Work request: Retype the data in its entirety, with no word changed.

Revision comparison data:
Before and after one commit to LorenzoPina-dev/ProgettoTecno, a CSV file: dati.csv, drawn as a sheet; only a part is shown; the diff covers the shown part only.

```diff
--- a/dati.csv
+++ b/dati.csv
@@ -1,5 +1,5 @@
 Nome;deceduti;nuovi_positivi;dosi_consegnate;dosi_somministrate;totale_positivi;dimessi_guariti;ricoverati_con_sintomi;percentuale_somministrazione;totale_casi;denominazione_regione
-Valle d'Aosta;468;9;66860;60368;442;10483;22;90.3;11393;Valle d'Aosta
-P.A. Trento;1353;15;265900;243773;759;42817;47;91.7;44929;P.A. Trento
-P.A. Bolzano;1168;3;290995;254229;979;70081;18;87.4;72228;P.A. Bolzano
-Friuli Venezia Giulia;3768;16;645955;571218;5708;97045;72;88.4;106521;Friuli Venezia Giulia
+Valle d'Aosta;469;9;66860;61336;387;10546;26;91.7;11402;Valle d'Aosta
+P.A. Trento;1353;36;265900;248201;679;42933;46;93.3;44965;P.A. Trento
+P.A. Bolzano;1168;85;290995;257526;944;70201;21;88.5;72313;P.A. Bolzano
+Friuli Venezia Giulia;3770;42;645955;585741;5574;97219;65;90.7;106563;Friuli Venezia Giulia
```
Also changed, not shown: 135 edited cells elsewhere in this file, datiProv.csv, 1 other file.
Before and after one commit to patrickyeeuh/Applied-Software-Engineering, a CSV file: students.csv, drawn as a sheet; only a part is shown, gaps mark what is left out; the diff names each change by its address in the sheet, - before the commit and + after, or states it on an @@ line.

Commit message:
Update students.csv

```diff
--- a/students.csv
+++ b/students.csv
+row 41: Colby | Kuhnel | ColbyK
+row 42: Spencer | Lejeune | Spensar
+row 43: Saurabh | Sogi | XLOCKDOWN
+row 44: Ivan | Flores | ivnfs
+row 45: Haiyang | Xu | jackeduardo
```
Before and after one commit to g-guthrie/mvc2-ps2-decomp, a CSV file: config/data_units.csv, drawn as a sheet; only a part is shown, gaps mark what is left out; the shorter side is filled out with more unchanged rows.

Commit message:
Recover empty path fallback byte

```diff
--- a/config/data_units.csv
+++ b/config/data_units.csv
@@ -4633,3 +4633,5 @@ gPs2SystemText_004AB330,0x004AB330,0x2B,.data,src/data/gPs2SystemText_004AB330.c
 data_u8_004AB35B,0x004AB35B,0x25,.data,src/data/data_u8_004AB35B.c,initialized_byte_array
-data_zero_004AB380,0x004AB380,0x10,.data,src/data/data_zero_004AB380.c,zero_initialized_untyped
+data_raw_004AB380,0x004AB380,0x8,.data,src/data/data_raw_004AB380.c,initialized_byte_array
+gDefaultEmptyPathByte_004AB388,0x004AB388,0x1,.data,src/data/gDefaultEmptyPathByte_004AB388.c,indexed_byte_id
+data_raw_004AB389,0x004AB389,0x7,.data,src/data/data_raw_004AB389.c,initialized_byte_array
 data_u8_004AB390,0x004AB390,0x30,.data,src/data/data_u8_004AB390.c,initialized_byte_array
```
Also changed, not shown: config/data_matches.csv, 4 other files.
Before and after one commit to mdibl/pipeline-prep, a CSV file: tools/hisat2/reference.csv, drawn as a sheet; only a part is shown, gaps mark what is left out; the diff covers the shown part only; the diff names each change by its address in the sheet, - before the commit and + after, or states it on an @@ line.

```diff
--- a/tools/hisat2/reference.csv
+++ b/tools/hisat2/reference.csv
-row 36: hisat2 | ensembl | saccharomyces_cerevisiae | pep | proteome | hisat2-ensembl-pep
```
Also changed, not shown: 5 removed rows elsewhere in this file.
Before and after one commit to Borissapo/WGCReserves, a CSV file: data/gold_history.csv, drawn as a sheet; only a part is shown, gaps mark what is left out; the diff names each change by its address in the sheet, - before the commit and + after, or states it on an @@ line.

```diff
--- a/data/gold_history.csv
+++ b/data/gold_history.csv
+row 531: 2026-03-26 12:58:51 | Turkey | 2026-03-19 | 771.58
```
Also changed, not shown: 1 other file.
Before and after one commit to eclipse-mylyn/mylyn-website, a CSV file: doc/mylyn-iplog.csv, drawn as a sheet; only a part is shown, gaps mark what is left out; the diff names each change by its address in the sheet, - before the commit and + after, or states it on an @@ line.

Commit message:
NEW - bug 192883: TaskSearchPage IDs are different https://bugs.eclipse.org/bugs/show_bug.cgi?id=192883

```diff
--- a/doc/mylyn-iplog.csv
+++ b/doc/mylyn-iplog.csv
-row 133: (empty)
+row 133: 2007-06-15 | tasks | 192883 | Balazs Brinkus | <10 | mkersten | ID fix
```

Solution to this exercise:
Before and after one commit to LorenzoPina-dev/ProgettoTecno, a CSV file: dati.csv, drawn as a sheet; only a part is shown; the diff covers the shown part only.

```diff
--- a/dati.csv
+++ b/dati.csv
@@ -1,5 +1,5 @@
 Nome;deceduti;nuovi_positivi;dosi_consegnate;dosi_somministrate;totale_positivi;dimessi_guariti;ricoverati_con_sintomi;percentuale_somministrazione;totale_casi;denominazione_regione
-Valle d'Aosta;468;9;66860;60368;442;10483;22;90.3;11393;Valle d'Aosta
-P.A. Trento;1353;15;265900;243773;759;42817;47;91.7;44929;P.A. Trento
-P.A. Bolzano;1168;3;290995;254229;979;70081;18;87.4;72228;P.A. Bolzano
-Friuli Venezia Giulia;3768;16;645955;571218;5708;97045;72;88.4;106521;Friuli Venezia Giulia
+Valle d'Aosta;469;9;66860;61336;387;10546;26;91.7;11402;Valle d'Aosta
+P.A. Trento;1353;36;265900;248201;679;42933;46;93.3;44965;P.A. Trento
+P.A. Bolzano;1168;85;290995;257526;944;70201;21;88.5;72313;P.A. Bolzano
+Friuli Venezia Giulia;3770;42;645955;585741;5574;97219;65;90.7;106563;Friuli Venezia Giulia
```
Also changed, not shown: 135 edited cells elsewhere in this file, datiProv.csv, 1 other file.
Before and after one commit to patrickyeeuh/Applied-Software-Engineering, a CSV file: students.csv, drawn as a sheet; only a part is shown, gaps mark what is left out; the diff names each change by its address in the sheet, - before the commit and + after, or states it on an @@ line.

Commit message:
Update students.csv

```diff
--- a/students.csv
+++ b/students.csv
+row 41: Colby | Kuhnel | ColbyK
+row 42: Spencer | Lejeune | Spensar
+row 43: Saurabh | Sogi | XLOCKDOWN
+row 44: Ivan | Flores | ivnfs
+row 45: Haiyang | Xu | jackeduardo
```
Before and after one commit to g-guthrie/mvc2-ps2-decomp, a CSV file: config/data_units.csv, drawn as a sheet; only a part is shown, gaps mark what is left out; the shorter side is filled out with more unchanged rows.

Commit message:
Recover empty path fallback byte

```diff
--- a/config/data_units.csv
+++ b/config/data_units.csv
@@ -4633,3 +4633,5 @@ gPs2SystemText_004AB330,0x004AB330,0x2B,.data,src/data/gPs2SystemText_004AB330.c
 data_u8_004AB35B,0x004AB35B,0x25,.data,src/data/data_u8_004AB35B.c,initialized_byte_array
-data_zero_004AB380,0x004AB380,0x10,.data,src/data/data_zero_004AB380.c,zero_initialized_untyped
+data_raw_004AB380,0x004AB380,0x8,.data,src/data/data_raw_004AB380.c,initialized_byte_array
+gDefaultEmptyPathByte_004AB388,0x004AB388,0x1,.data,src/data/gDefaultEmptyPathByte_004AB388.c,indexed_byte_id
+data_raw_004AB389,0x004AB389,0x7,.data,src/data/data_raw_004AB389.c,initialized_byte_array
 data_u8_004AB390,0x004AB390,0x30,.data,src/data/data_u8_004AB390.c,initialized_byte_array
```
Also changed, not shown: config/data_matches.csv, 4 other files.
Before and after one commit to mdibl/pipeline-prep, a CSV file: tools/hisat2/reference.csv, drawn as a sheet; only a part is shown, gaps mark what is left out; the diff covers the shown part only; the diff names each change by its address in the sheet, - before the commit and + after, or states it on an @@ line.

```diff
--- a/tools/hisat2/reference.csv
+++ b/tools/hisat2/reference.csv
-row 36: hisat2 | ensembl | saccharomyces_cerevisiae | pep | proteome | hisat2-ensembl-pep
```
Also changed, not shown: 5 removed rows elsewhere in this file.
Before and after one commit to Borissapo/WGCReserves, a CSV file: data/gold_history.csv, drawn as a sheet; only a part is shown, gaps mark what is left out; the diff names each change by its address in the sheet, - before the commit and + after, or states it on an @@ line.

```diff
--- a/data/gold_history.csv
+++ b/data/gold_history.csv
+row 531: 2026-03-26 12:58:51 | Turkey | 2026-03-19 | 771.58
```
Also changed, not shown: 1 other file.
Before and after one commit to eclipse-mylyn/mylyn-website, a CSV file: doc/mylyn-iplog.csv, drawn as a sheet; only a part is shown, gaps mark what is left out; the diff names each change by its address in the sheet, - before the commit and + after, or states it on an @@ line.

Commit message:
NEW - bug 192883: TaskSearchPage IDs are different https://bugs.eclipse.org/bugs/show_bug.cgi?id=192883

```diff
--- a/doc/mylyn-iplog.csv
+++ b/doc/mylyn-iplog.csv
-row 133: (empty)
+row 133: 2007-06-15 | tasks | 192883 | Balazs Brinkus | <10 | mkersten | ID fix
```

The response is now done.